2. You don't need a lot to reap the benefits. Even 10-minutes a day for five days in a row produces measurable changes in attentional performance.
3. Creating the intention and building the habit is the most important aspect of starting a mindfulness practice.
By Dr. Ellen Choi
It’s one thing to know one should be mindful, and another thing to actually be mindful. To yield the many touted benefits of mindfulness, like improving your performance, focus, wellbeing, and relationships, the experience of mindfulness can’t remain conceptual. Like exercise and nutrition, mindfulness is most impactful if we actually do it.

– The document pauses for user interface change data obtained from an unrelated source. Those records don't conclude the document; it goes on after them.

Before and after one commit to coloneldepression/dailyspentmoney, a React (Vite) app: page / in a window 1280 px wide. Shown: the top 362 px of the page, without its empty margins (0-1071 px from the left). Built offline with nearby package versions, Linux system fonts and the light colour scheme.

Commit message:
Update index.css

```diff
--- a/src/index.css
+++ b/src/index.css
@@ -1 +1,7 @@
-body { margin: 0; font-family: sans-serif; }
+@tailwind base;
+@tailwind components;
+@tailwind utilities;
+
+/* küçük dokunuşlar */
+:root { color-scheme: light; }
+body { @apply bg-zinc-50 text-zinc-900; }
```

There is an old Indian parable about two men on a ship. One is a learned and highly educated sailor and the other is a deck hand with only life’s experience as his knowledge base. As the men sail on, the educated man flaunts his intellect by calling out the names of the islands and commenting on the winds, showcasing the many years he spent learning about meteorology, geography, geology and the likes. Suddenly, the ship is hit by misfortune and a punctured hull indicates that the ship will surely sink. It is only then that the educated man becomes quiet, realizing that he has never taken the time to learn how to swim. The deck hand, having spent his life swimming in the sea despite having never studied it, smiles with the assurance of his survival. The moral of the story? No amount of talk or theorizing beats action itself. It’s not enough to know what swimming is: you have to be able to swim to save yourself from drowning.

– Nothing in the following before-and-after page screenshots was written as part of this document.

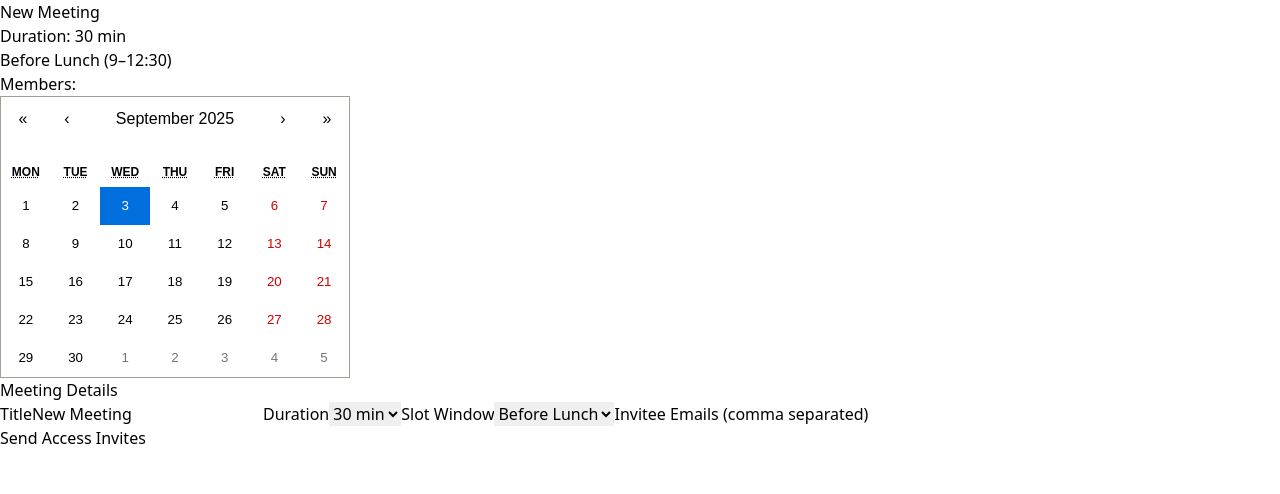
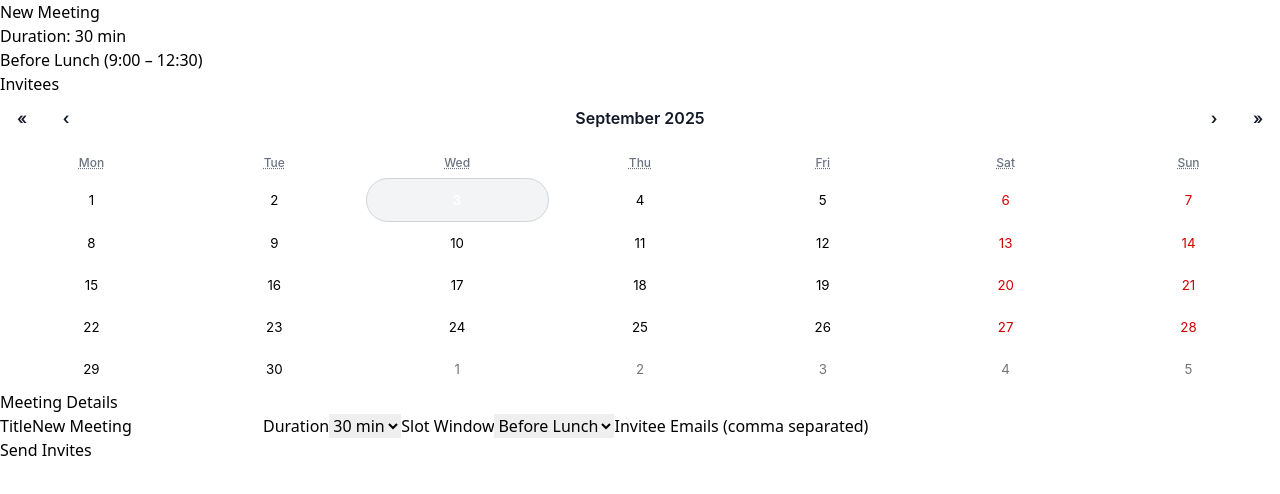
Before and after one commit to abhidnya04/Scheduler, a React (Vite) app in the folder calendly-clone-landing/: page /schedule in a window 1280 px wide. Shown: the top 494 px of the page. Built offline with nearby package versions, Linux system fonts and the light colour scheme.

Commit message:
commented out the useeffects hooks, checkpoint

```diff
--- a/calendly-clone-landing/src/components/SchedulePage.jsx
+++ b/calendly-clone-landing/src/components/SchedulePage.jsx
@@ -3,6 +3,8 @@ import { useState, useEffect } from "react";
 import { useLocation } from "react-router-dom";
 import Calendar from "react-calendar";
 import "react-calendar/dist/Calendar.css";
+
+import "./calendar-theme.css"; // custom css only for calendar
 
 export default function SchedulePage() {
   const location = useLocation();
@@ -17,6 +19,11 @@ export default function SchedulePage() {
   const [emails, setEmails] = useState("");
   const [authorizedEmails, setAuthorizedEmails] = useState([]);
   const [hostEmail, setHostEmail] = useState("");
+
+
+  // commenting out the use effects portion
+
+  /*
 
   // When an invitee completes OAuth, they get redirected here with ?authorized=email
   useEffect(() => {
@@ -43,13 +50,6 @@ export default function SchedulePage() {
     }
   }, [loggedInUserId]);
 
-  const handleSendInvites = async () => {
-    const list = emails.split(",").map((e) => e.trim()).filter(Boolean);
-    console.log({ list, loggedInUserId, payload: { emails: list, title, date: date.toISOString().split("T")[0], duration, slot_window: slotWindow, host_user_id: loggedInUserId } });
-    if (!list.length) {
-      alert("Enter at least one email");
-      return;
-    }
 
   const payload = {
     emails: list,
@@ -71,64 +71,197 @@ export default function SchedulePage() {
       alert("Invite emails queued (check console for results).");
       };
 
+
+      */
+     const handleSendInvites = async () => {
+       const list = emails.split(",").map((e) => e.trim()).filter(Boolean);
+       console.log({ list, loggedInUserId, payload: { emails: list, title, date: date.toISOString().split("T")[0], duration, slot_window: slotWindow, host_user_id: loggedInUserId } });
+       if (!list.length) {
+         alert("Enter at least one email");
+         return;
+       }}
+
+//   return (
+//     <div className="flex min-h-screen">
+//       {/* Left Preview */}
+//       <div className="w-1/2 p-8 bg-gray-50 border-r">
+//         <h2 className="text-2xl font-bold mb-4">{title}</h2>
+//         <p className="mb-2">Duration: {duration} min</p>
+//         <p className="mb-2">{slotWindow === "before_lunch" ? "Before Lunch (9–12:30)" : "After Lunch (13:30–18:00)"}</p>
+//         <p className="mb-2">Members:</p>
+//         <ul>
+//           {emails.split(",").map((raw) => {
+//             const e = raw.trim();
+//             if (!e) return null;
+//             const isAuthorized = authorizedEmails.includes(e);
+//             return (
+//               <li key={e}>
+//                 {e} {isAuthorized ? <span className="text-green-600">✅ Authorized</span> : <span className="text-red-500">❌ Not authorized</span>}
+//               </li>
+//             );
+//           })}
+//         </ul>
+//         <Calendar value={date} onChange={setDate} />
+//       </div>
+
+//       {/* Right Form */}
+//       <div className="w-1/2 p-8">
+//         <h3 className="text-xl font-bold mb-6">Meeting Details</h3>
+
+//         <label className="block mb-4">
+//           <span className="text-gray-700">Title</span>
+//           <input value={title} onChange={(e) => setTitle(e.target.value)} className="w-full border p-2 rounded mt-1" />
+//         </label>
+
+//         <label className="block mb-4">
+//           <span className="text-gray-700">Duration</span>
+//           <select value={duration} onChange={(e) => setDuration(parseInt(e.target.value))} className="w-full border p-2 rounded mt-1">
+//             <option value={30}>30 min</option>
+//             <option value={45}>45 min</option>
+//             <option value={60}>60 min</option>
+//           </select>
+//         </label>
+
+//         <label className="block mb-4">
+//           <span className="text-gray-700">Slot Window</span>
+//           <select value={slotWindow} onChange={(e) => setSlotWindow(e.target.value)} className="w-full border p-2 rounded mt-1">
+//             <option value="before_lunch">Before Lunch</option>
+//             <option value="after_lunch">After Lunch</option>
+//           </select>
+//         </label>
+
+//         <label className="block mb-4">
+//           <span className="text-gray-700">Invitee Emails (comma separated)</span>
+//           <input value={emails} onChange={(e) => setEmails(e.target.value)} className="w-full border p-2 rounded mt-1" />
+//         </label>
+
+//         <div className="flex items-center gap-3">
+//           <button onClick={handleSendInvites} className="bg-indigo-600 text-white px-5 py-2 rounded-lg hover:bg-indigo-700">
+//             Send Access Invites
+//           </button>
+//         </div>
+//       </div>
+//     </div>
+//   );
+// }
+
+
+
+// // earlier code is above no changes at all
+
+
 return (
-    <div className="flex min-h-screen">
+    <div className="flex min-h-screen bg-gray-100">
       {/* Left Preview */}
-      <div className="w-1/2 p-8 bg-gray-50 border-r">
-        <h2 className="text-2xl font-bold mb-4">{title}</h2>
-        <p className="mb-2">Duration: {duration} min</p>
-        <p className="mb-2">{slotWindow === "before_lunch" ? "Before Lunch (9–12:30)" : "After Lunch (13:30–18:00)"}</p>
-        <p className="mb-2">Members:</p>
-        <ul>
+      <div className="w-1/2 flex flex-col items-center justify-start p-8 border-r bg-white">
+        <div className="w-full max-w-md">
+          <h2 className="text-xl font-semibold text-gray-900 mb-2">{title}</h2>
+          <p className="text-sm text-gray-600 mb-4">Duration: {duration} min</p>
+          <p className="text-sm text-gray-600 mb-4">
+            {slotWindow === "before_lunch"
+              ? "Before Lunch (9:00 – 12:30)"
+              : "After Lunch (13:30 – 18:00)"}
+          </p>
+
+          {/* Invitees */}
+          <div className="mb-4">
+            <h4 className="text-sm font-medium text-gray-800">Invitees</h4>
+            <ul className="mt-2 space-y-1">
               {emails.split(",").map((raw) => {
                 const e = raw.trim();
                 if (!e) return null;
                 const isAuthorized = authorizedEmails.includes(e);
                 return (
-              <li key={e}>
-                {e} {isAuthorized ? <span className="text-green-600">✅ Authorized</span> : <span className="text-red-500">❌ Not authorized</span>}
+                  <li
+                    key={e}
+                    className="text-sm flex items-center justify-between"
+                  >
+                    <span>{e}</span>
+                    {isAuthorized ? (
+                      <span className="text-green-600 text-xs">✅ Authorized</span>
+                    ) : (
+                      <span className="text-red-500 text-xs">❌ Not authorized</span>
+                    )}
                   </li>
                 );
               })}
             </ul>
-        <Calendar value={date} onChange={setDate} />
+          </div>
+
+          {/* Calendar */}
+          <div className="rounded-lg border shadow-sm p-3 bg-gray-50">
+            <Calendar
+              value={date}
+              onChange={setDate}
+              className="custom-calendar"
+            />
+          </div>
+        </div>
       </div>
 
       {/* Right Form */}
-      <div className="w-1/2 p-8">
-        <h3 className="text-xl font-bold mb-6">Meeting Details</h3>
+      <div className="w-1/2 flex flex-col items-center justify-start p-8">
+        <div className="w-full max-w-md bg-white rounded-xl shadow-md p-6">
+          <h3 className="text-lg font-bold mb-6">Meeting Details</h3>
 
-        <label className="block mb-4">
-          <span className="text-gray-700">Title</span>
-          <input value={title} onChange={(e) => setTitle(e.target.value)} className="w-full border p-2 rounded mt-1" />
+          {/* Title */}
+          <label className="block mb-5">
+            <span className="text-gray-700 text-sm font-medium">Title</span>
+            <input
+              value={title}
+              onChange={(e) => setTitle(e.target.value)}
+              className="w-full border rounded-lg px-3 py-2 mt-1 focus:outline-none focus:ring-2 focus:ring-indigo-500"
+            />
           </label>
 
-        <label className="block mb-4">
-          <span className="text-gray-700">Duration</span>
-          <select value={duration} onChange={(e) => setDuration(parseInt(e.target.value))} className="w-full border p-2 rounded mt-1">
+          {/* Duration */}
+          <label className="block mb-5">
+            <span className="text-gray-700 text-sm font-medium">Duration</span>
+            <select
+              value={duration}
+              onChange={(e) => setDuration(parseInt(e.target.value))}
+              className="w-full border rounded-lg px-3 py-2 mt-1 focus:outline-none focus:ring-2 focus:ring-indigo-500"
+            >
               <option value={30}>30 min</option>
               <option value={45}>45 min</option>
               <option value={60}>60 min</option>
             </select>
           </label>
 
-        <label className="block mb-4">
-          <span className="text-gray-700">Slot Window</span>
-          <select value={slotWindow} onChange={(e) => setSlotWindow(e.target.value)} className="w-full border p-2 rounded mt-1">
+          {/* Slot Window */}
+          <label className="block mb-5">
+            <span className="text-gray-700 text-sm font-medium">Slot Window</span>
+            <select
+              value={slotWindow}
+              onChange={(e) => setSlotWindow(e.target.value)}
+              className="w-full border rounded-lg px-3 py-2 mt-1 focus:outline-none focus:ring-2 focus:ring-indigo-500"
+            >
               <option value="before_lunch">Before Lunch</option>
               <option value="after_lunch">After Lunch</option>
             </select>
           </label>
 
-        <label className="block mb-4">
-          <span className="text-gray-700">Invitee Emails (comma separated)</span>
-          <input value={emails} onChange={(e) => setEmails(e.target.value)} className="w-full border p-2 rounded mt-1" />
+          {/* Invitees */}
+          <label className="block mb-6">
+            <span className="text-gray-700 text-sm font-medium">
+              Invitee Emails (comma separated)
+            </span>
+            <input
+              value={emails}
+              onChange={(e) => setEmails(e.target.value)}
+              className="w-full border rounded-lg px-3 py-2 mt-1 focus:outline-none focus:ring-2 focus:ring-indigo-500"
+            />
           </label>
 
-        <div className="flex items-center gap-3">
-          <button onClick={handleSendInvites} className="bg-indigo-600 text-white px-5 py-2 rounded-lg hover:bg-indigo-700">
-            Send Access Invites
+          {/* Button */}
+          <div className="flex justify-end">
+            <button
+              onClick={handleSendInvites}
+              className="bg-indigo-600 text-white px-5 py-2 rounded-lg shadow hover:bg-indigo-700"
+            >
+              Send Invites
             </button>
+          </div>
         </div>
       </div>
     </div>
--- /dev/null
+++ b/calendly-clone-landing/src/components/calendar-theme.css
@@ -0,0 +1,62 @@
+/* Remove default borders */
+.custom-calendar {
+  border: none;
+  width: 100%;
+  background: transparent;
+  font-family: Inter, sans-serif;
+}
+
+/* Month header */
+.custom-calendar .react-calendar__navigation {
+  display: flex;
+  justify-content: space-between;
+  align-items: center;
+  margin-bottom: 0.5rem;
+}
+
+.custom-calendar .react-calendar__navigation button {
+  color: #111827;
+  font-weight: 600;
+  border-radius: 0.5rem;
+  padding: 0.25rem 0.5rem;
+  transition: background 0.2s;
+}
+
+.custom-calendar .react-calendar__navigation button:hover {
+  background: #f3f4f6;
+}
+
+/* Weekdays */
+.custom-calendar .react-calendar__month-view__weekdays {
+  text-transform: none;
+  font-size: 0.75rem;
+  font-weight: 500;
+  color: #6b7280;
+}
+
+/* Days */
+.custom-calendar .react-calendar__tile {
+  padding: 0.75rem;
+  text-align: center;
+  border-radius: 9999px; /* full circle */
+  transition: background 0.2s, color 0.2s;
+}
+
+.custom-calendar .react-calendar__tile:enabled:hover {
+  background: #e0e7ff; /* indigo-100 */
+  color: #1e3a8a; /* indigo-900 */
+}
+
+/* Selected day */
+.custom-calendar .react-calendar__tile--active {
+  background: #4f46e5; /* indigo-600 */
+  color: white;
+  font-weight: 600;
+}
+
+/* Today */
+.custom-calendar .react-calendar__tile--now {
+  background: #f3f4f6;
+  border: 1px solid #d1d5db;
+  font-weight: 600;
+}
--- a/calendly-clone-landing/src/main.jsx
+++ b/calendly-clone-landing/src/main.jsx
@@ -3,11 +3,13 @@ import ReactDOM from 'react-dom/client'
 import { BrowserRouter } from 'react-router-dom'
 import App from './App.jsx'
 import './index.css'
+import SchedulePage from './components/SchedulePage.jsx'
 
 ReactDOM.createRoot(document.getElementById('root')).render(
   <React.StrictMode>
     <BrowserRouter>
-      <App />
+      <SchedulePage/>
+     {/* // <App /> */}
     </BrowserRouter>
   </React.StrictMode>,
 )
```
Lines whose indentation alone changed are shown as unchanged.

So, what exactly does it mean to practice mindfulness? Very broadly, there are formal practices like sitting still and meditating for a period of time, and there are informal practices like being present and non-judgmental of whatever you are doing moment to moment. This could mean that as you’re walking somewhere, you are simply feeling the sensations of walking instead of thinking about your upcoming work shift.

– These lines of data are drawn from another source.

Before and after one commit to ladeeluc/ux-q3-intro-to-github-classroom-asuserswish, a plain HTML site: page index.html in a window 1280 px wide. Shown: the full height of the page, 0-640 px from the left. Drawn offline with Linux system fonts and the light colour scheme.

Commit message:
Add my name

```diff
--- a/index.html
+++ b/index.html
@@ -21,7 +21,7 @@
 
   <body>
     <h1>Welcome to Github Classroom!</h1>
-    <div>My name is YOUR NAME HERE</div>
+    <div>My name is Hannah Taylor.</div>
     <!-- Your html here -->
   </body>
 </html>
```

Another common question that gets asked is how much practice is enough. This is a great question because much of the early research evidence is based on expert practitioners, like Tibetan monks, who have spent thousands of hours meditating.
To receive some of the deeper benefits like emotional regulation and increased willpower, more practice over longer periods of time is ideal. This may mean setting aside 60 minutes to meditate every day or 30 minutes twice a day.
What we know today, however, is that even a little bit of practice can generate benefits. Even ten minutes a day for five days in a row produces measurable changes in attentional performance. If you don’t have ten minutes, do two minutes. Creating the intention and building the habit is the most important aspect of starting a mindfulness practice. Furthermore, while formal practice is likely to be most impactful, informal practice can also yield benefits. Just being present and non-judgmental of your experience while showering can introduce mindfulness in your everyday life.
Today's Power Up: Download an app
1. When you feel committed to practicing for several minutes at a time, there are lots of meditation apps that can guide you through a formal practice (Calm; Headspace; Take a Break; Simple Habit; Buddhify; Insight Timer; Omvana; Smiling Mind; Wildflowers to name a few).
2. Find one you like and let the app guide you through some formal meditations. We highly recommend getting Headspace.com and Calm.com to get you started. For an app with more free guided meditation options, you can try Insight Timer or Aura.
Check out this TED talk by Andy Puddicombe that explains the power of short bouts of mindfulness.
The information and advice provided in this program is intended to assist Sky Regional employees with improving their general health. It is not intended and should not be used in place of advice from your own physician or for treatment or diagnosis of any specific health issue. Sky Regional is not responsible for the content of this program which has been specially developed and is being provided to you by the Wells Group Inc., in consultation with Sky Regional. By participating in this program you acknowledge that undertaking any new health, diet and/or exercise regime involves certain inherent risks, that you assume such risks, and that you release Sky Regional and the Wells Group Inc. from any responsibility or claim relating to such participation.